I'm not sure how many times I've seen Weird Al in concert, but it's at least six.

The first time would have been at the Arizona State Fair in 1997. I remember he played Dare to Be Stupid and Dog Eat Dog. But the most memorable thing about that concert is that it was the first time I ever asked a girl out.

I had just turned fifteen. She was the girl who I would spend most of high school hopelessly, madly in love with. Unrequited, mostly.

And she said yes.

I asked a girl out, for the very first time; a girl I was crushing on, badly. And she said yes. My knees were jelly but it was all worth it. It felt good. Good enough that when she called me a few days later to tell me she couldn't make it because she had church, okay, that was a disappointment, but it still felt pretty good that she'd said yes at first.
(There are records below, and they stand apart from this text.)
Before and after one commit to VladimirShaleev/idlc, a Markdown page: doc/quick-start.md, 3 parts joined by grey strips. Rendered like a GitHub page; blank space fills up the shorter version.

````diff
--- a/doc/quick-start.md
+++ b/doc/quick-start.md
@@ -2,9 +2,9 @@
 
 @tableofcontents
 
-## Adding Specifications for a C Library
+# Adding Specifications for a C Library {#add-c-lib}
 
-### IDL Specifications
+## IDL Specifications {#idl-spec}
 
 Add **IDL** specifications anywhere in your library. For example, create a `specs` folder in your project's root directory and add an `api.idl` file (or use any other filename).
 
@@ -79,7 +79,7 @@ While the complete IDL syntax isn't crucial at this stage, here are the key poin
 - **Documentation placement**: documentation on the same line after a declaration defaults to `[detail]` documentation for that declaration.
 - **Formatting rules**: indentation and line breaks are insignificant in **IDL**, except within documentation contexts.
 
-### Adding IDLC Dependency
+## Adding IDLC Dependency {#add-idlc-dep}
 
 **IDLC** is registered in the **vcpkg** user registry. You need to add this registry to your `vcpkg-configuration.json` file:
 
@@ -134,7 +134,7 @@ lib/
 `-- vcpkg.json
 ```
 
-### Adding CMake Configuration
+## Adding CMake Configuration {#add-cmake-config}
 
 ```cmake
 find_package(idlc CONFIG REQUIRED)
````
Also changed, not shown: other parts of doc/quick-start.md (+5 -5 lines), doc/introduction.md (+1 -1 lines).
The next Weird Al show I remember for sure was at Celebrity Theater. I'm pretty sure that was the show where he did The Night Santa Went Crazy and the fake-snow machine got all gummed up and dumped a huge pile of white crap on some poor bastard in the front row. (My dad swears that was one of the State Fair shows, but my brother and I agree it was at Celebrity.)

And I saw him again at the State Fair sometime after Running with Scissors; my dad and brother were with me, as was my then-girlfriend. I remember this one because there was a bit he'd do for the encore; a Jedi-hooded figure would come out and work the audience a bit, then pull back the hood to reveal...that it wasn't Al, it was the keyboard player. My brother made fun of me because I fell for it, even though we'd already seen them do that bit at a previous show.

We saw him at the Dodge Theater some time after that. I remember it was a relatively small show for the Dodge; they partitioned off the ends of the hall. I also remember that the very next night, we saw Ringo Starr's' All-Starr Band at the same venue -- to a larger but far more lethargic audience. Weird Al put on a better show than a goddamn Beatle.

And I remember seeing him again at the State Fair, where, unlike every other time I'd seen him, he put the Star Wars material right before intermission, instead of using it as his encore. What, then, would be the encore? I wondered. I was quite excited when I found out the answer: when he came out and played the opening notes of Albuquerque, I actually cheered.

The last time I saw him was at the Celebrity again. Dad and I got front-row seats. And got his spit on us during the gargling part of Smells Like Nirvana.

Those are the six shows I definitely remember as six distinct shows. I'm pretty sure there were some other ones in there too. I wanna say there was at least one more show at the fair and one more at the Celebrity. But it's been twenty fucking years, and it's all started to get a little hazy.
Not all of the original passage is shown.